PA ID# 000-92130; North Carolina Dept. of Crime Control & Public Safety
PW ID# 36860,60079; Overtime Labor & Travel Costs for Mutual Aid Personnel
Citation: FEMA-1134-DR-NC, P.A. 000-92130, North Carolina Department of Crime Control and Public Safety, Division of Emergency Management, DSRs 36860 and 60079
Cross-reference: Mutual Aid, Overtime Pay, Travel Expenses, Administrative Allowance
Summary: On October 5, 1996, Damage Survey Report (DSR) 60079 obligated $78,539 to cover the regular time, overtime, benefits and travel expenses of Florida mutual aid personnel who assisted the State of North Carolina in response to Hurricane Fran. These personnel provided technical assistance and completed tasks normally performed by State employees, including writing DSRs and conducting site inspections.
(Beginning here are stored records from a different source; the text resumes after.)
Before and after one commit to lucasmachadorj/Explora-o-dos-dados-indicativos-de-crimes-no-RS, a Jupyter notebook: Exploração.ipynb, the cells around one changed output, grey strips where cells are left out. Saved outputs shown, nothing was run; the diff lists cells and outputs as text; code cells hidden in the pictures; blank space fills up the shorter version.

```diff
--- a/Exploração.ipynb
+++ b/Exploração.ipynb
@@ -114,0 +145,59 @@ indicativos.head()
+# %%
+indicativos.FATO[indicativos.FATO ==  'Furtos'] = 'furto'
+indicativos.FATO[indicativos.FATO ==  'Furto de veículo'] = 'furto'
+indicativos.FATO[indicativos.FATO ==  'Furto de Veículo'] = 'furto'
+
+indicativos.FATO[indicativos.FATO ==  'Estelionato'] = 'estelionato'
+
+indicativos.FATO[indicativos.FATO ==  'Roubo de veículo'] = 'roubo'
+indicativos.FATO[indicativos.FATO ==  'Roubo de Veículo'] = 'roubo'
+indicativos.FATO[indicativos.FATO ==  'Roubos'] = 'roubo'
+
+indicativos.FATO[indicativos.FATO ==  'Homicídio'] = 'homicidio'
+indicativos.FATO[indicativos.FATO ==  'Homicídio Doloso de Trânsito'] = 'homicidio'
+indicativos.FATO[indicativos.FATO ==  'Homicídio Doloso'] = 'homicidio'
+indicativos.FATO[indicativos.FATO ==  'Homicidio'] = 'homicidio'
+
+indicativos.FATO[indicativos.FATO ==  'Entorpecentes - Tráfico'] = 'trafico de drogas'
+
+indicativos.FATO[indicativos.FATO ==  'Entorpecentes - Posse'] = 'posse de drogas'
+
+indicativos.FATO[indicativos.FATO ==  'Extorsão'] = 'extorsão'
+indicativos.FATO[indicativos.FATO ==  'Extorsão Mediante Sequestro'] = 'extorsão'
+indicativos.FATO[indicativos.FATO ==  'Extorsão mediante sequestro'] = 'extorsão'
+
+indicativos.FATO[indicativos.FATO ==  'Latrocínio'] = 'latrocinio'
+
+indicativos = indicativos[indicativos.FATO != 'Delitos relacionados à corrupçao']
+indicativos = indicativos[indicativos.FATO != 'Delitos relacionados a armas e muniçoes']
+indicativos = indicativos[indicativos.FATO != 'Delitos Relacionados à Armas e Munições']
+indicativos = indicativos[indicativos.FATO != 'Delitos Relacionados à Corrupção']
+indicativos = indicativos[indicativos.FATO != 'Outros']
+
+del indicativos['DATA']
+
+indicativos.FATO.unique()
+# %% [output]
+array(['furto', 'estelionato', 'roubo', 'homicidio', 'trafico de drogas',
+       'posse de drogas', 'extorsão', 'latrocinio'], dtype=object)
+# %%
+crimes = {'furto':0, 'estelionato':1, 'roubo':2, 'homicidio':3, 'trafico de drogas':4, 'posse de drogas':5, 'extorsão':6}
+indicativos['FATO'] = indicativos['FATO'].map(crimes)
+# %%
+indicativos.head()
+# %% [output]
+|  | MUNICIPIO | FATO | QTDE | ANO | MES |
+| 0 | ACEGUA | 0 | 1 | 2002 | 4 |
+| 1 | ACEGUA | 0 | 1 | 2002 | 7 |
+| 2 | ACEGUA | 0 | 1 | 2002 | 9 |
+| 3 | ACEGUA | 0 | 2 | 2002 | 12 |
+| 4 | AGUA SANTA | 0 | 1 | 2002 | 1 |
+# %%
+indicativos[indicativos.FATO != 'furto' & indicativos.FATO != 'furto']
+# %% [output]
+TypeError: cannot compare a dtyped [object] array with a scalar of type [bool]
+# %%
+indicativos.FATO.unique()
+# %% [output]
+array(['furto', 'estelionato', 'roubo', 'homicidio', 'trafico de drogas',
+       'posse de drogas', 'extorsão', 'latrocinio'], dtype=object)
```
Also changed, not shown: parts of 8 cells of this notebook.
On
November 13, 1997, DSR 36860 deobligated $45,963 in funds associated with overtime and travel expenses for these personnel. FEMA determined that because Florida mutual aid personnel performed work on behalf of the grantee, the overtime and travel costs are covered under the administrative allowance, pursuant to 44 CFR 206.228(2)(i). The State first appealed on
March 13, 1998, claiming that Florida mutual aid personnel are not State employees as defined by the Stafford Act and applicable regulations; therefore, the overtime and travel costs are eligible, according to 44 CFR 13.22(b). The appeal was denied based on FEMA's consistent interpretation that all State resources and contractors used to perform the specific duties listed in 44 CFR 206.228(2)(i) fall under the grantee's administrative allowance. The State submitted its second appeal on December 3, 1998.
Issues: 1) Should overtime and travel costs of mutual aid personnel performing duties normally assigned to State personnel covered by the State's administrative allowance?
Findings: 1) Yes. However, in this case the State of North Carolina asked FEMA whether the costs associated with using mutual aid personnel from the State of Florida would be eligible. FEMA's response did not distinguish between emergency work and grants administration work. Therefore, in this case only, FEMA will reimburse these costs.
Rationale: 44 CFR 206.228(2)(i)